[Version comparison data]

————————

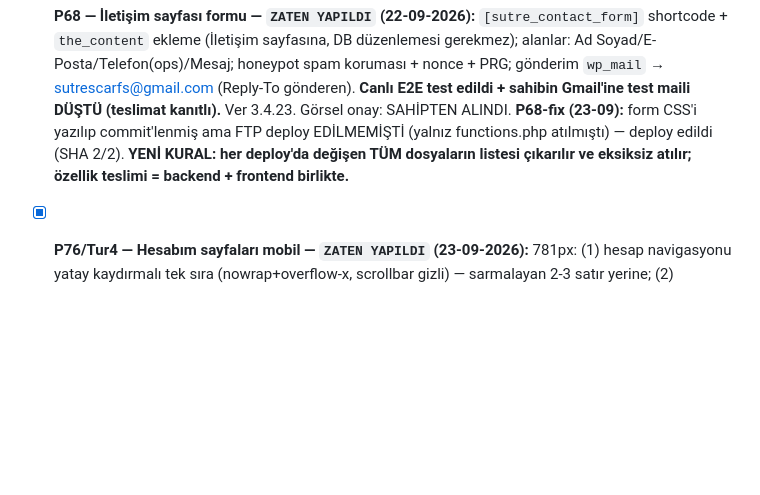
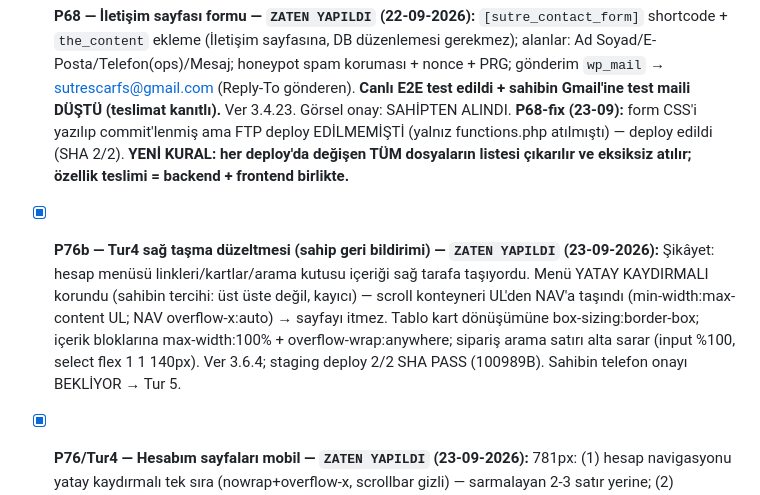
Before and after one commit to salihsungur/sutre, a Markdown page: AGENTS.md, the part around the change. Drawn GitHub-style; blank space fills up the shorter version.

Commit message:
docs(agents): P76b kaydı

```diff
--- a/AGENTS.md
+++ b/AGENTS.md
@@ -164,6 +164,7 @@ cp -a ~/repositories/sutre/theme/sutre-child-v2 ~/staging.sutre.store/wp-content
 ## 7. Güncel Açık İşler ve Onay Bekleyenler
 
 - [x] **P68 — İletişim sayfası formu — `ZATEN YAPILDI` (22-09-2026):** `[sutre_contact_form]` shortcode + `the_content` ekleme (İletişim sayfasına, DB düzenlemesi gerekmez); alanlar: Ad Soyad/E-Posta/Telefon(ops)/Mesaj; honeypot spam koruması + nonce + PRG; gönderim `wp_mail` → sutrescarfs@gmail.com (Reply-To gönderen). **Canlı E2E test edildi + sahibin Gmail'ine test maili DÜŞTÜ (teslimat kanıtlı).** Ver 3.4.23. Görsel onay: SAHİPTEN ALINDI. **P68-fix (23-09):** form CSS'i yazılıp commit'lenmiş ama FTP deploy EDİLMEMİŞTİ (yalnız functions.php atılmıştı) — deploy edildi (SHA 2/2). **YENİ KURAL: her deploy'da değişen TÜM dosyaların listesi çıkarılır ve eksiksiz atılır; özellik teslimi = backend + frontend birlikte.**
+- [x] **P76b — Tur4 sağ taşma düzeltmesi (sahip geri bildirimi) — `ZATEN YAPILDI` (23-09-2026):** Şikâyet: hesap menüsü linkleri/kartlar/arama kutusu içeriği sağ tarafa taşıyordu. Menü YATAY KAYDIRMALI korundu (sahibin tercihi: üst üste değil, kayıcı) — scroll konteyneri UL'den NAV'a taşındı (min-width:max-content UL; NAV overflow-x:auto) → sayfayı itmez. Tablo kart dönüşümüne box-sizing:border-box; içerik bloklarına max-width:100% + overflow-wrap:anywhere; sipariş arama satırı alta sarar (input %100, select flex 1 1 140px). Ver 3.6.4; staging deploy 2/2 SHA PASS (100989B). Sahibin telefon onayı BEKLİYOR → Tur 5.
 - [x] **P76/Tur4 — Hesabım sayfaları mobil — `ZATEN YAPILDI` (23-09-2026):** 781px: (1) hesap navigasyonu yatay kaydırmalı tek sıra (nowrap+overflow-x, scrollbar gizli) — sarmalayan 2-3 satır yerine; (2) Siparişlerim + sipariş detay tabloları satır kart dönüşümü (thead gizli, td flex space-between + data-title ::before uppercase etiket, order-actions üst çizgili sağa, butonlar tam genişlik, tfoot toplamlar flex tek satır); (3) order_details özet listesi dikey kart satırları (float 2 kolon → tam genişlik); (4) adres kartı butonları flex:1 tam genişlik. Not: giriş/kayıt (P41) ve adres kartları (sv56-addr-cards auto-fill minmax300) mobil kuralları zaten mevcuttu. Ver 3.6.3; staging deploy 2/2 SHA PASS (99134B). Sahibin telefon onayı BEKLİYOR → Tur 5 (hukuki sayfalar + son geçiş).
 - [x] **P75c — Panel iç genişlik düzeltmesi (sahip geri bildirimi 2) — `ZATEN YAPILDI` (23-09-2026):** Kök neden: Woo legacy `.cart_totals { float:right; width:50% }` stili P75 panelinde geçerliydi → özet içeriği panelin %50'sinde; adres seçici (sv56-ship-selector) sağa, actions sol yarıya sıkışıyordu. P75c desktop bloğu (min-width:782px): cart_totals float/width reset, shipping satırı block tam genişlik (th gizli), sv56-ship-selector + sv-cart-actions + pay/coupon/update butonları width:100%. Ver 3.6.2; staging deploy 2/2 SHA PASS (95690B). **PRODUCTION DEPLOY ONAYLI (sahip, 23-09-2026):** functions.php+style.css → sutre.store 2/2 SHA PASS; canlı CSS 95690B P75+P75b+P75c kanıtlı; Fatal 0. Sahip LiteSpeed Purge All yapacak. **P75 KAPANDI → sıradaki Tur 4 (Hesabım mobil).**
 - [x] **P75b — Sepet revizyon 1 (sahip geri bildirimi; HERMES KENDİ yaptı, coder'a verilmedi) — `ZATEN YAPILDI` (23-09-2026):** (1) Canlı toplam: checkbox işareti kaldırılınca Sepet Özeti subtotal+toplam anında düşer (taban-fark yöntemi: load'daki sunucu totallerinden çıkarılan satır kadar düşür — kupon varken de doğru; sunucu kesinliği "Seçilenlerle Ödemeye Geç"te), kart opacity .42 + "Ödemeye dahil değil" rozeti (desktop; mobilde rozet yok). (2) Checkbox kartın SABİT sol üst köşesinde (absolute; desktop 19/22px, mobil 14/14px; kart üst bandı 62/52px) — isim uzunluğundan bağımsız. (3) Panel içi cross-sells 2 kolon + başlık 18px (4 kolon sıkışması bitti). Ver 3.6.1; staging deploy 2/2 SHA PASS (94578B CSS kanıtlı); production hâlâ P75 final onayı bekliyor.
```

————————

- _Problem requirements_
Collect each line above holding the string "style".

- _Exercise result_
Before and after one commit to salihsungur/sutre, a Markdown page: AGENTS.md, the part around the change. Drawn GitHub-style; blank space fills up the shorter version.
 - [x] **P75c — Panel iç genişlik düzeltmesi (sahip geri bildirimi 2) — `ZATEN YAPILDI` (23-09-2026):** Kök neden: Woo legacy `.cart_totals { float:right; width:50% }` stili P75 panelinde geçerliydi → özet içeriği panelin %50'sinde; adres seçici (sv56-ship-selector) sağa, actions sol yarıya sıkışıyordu. P75c desktop bloğu (min-width:782px): cart_totals float/width reset, shipping satırı block tam genişlik (th gizli), sv56-ship-selector + sv-cart-actions + pay/coupon/update butonları width:100%. Ver 3.6.2; staging deploy 2/2 SHA PASS (95690B). **PRODUCTION DEPLOY ONAYLI (sahip, 23-09-2026):** functions.php+style.css → sutre.store 2/2 SHA PASS; canlı CSS 95690B P75+P75b+P75c kanıtlı; Fatal 0. Sahip LiteSpeed Purge All yapacak. **P75 KAPANDI → sıradaki Tur 4 (Hesabım mobil).**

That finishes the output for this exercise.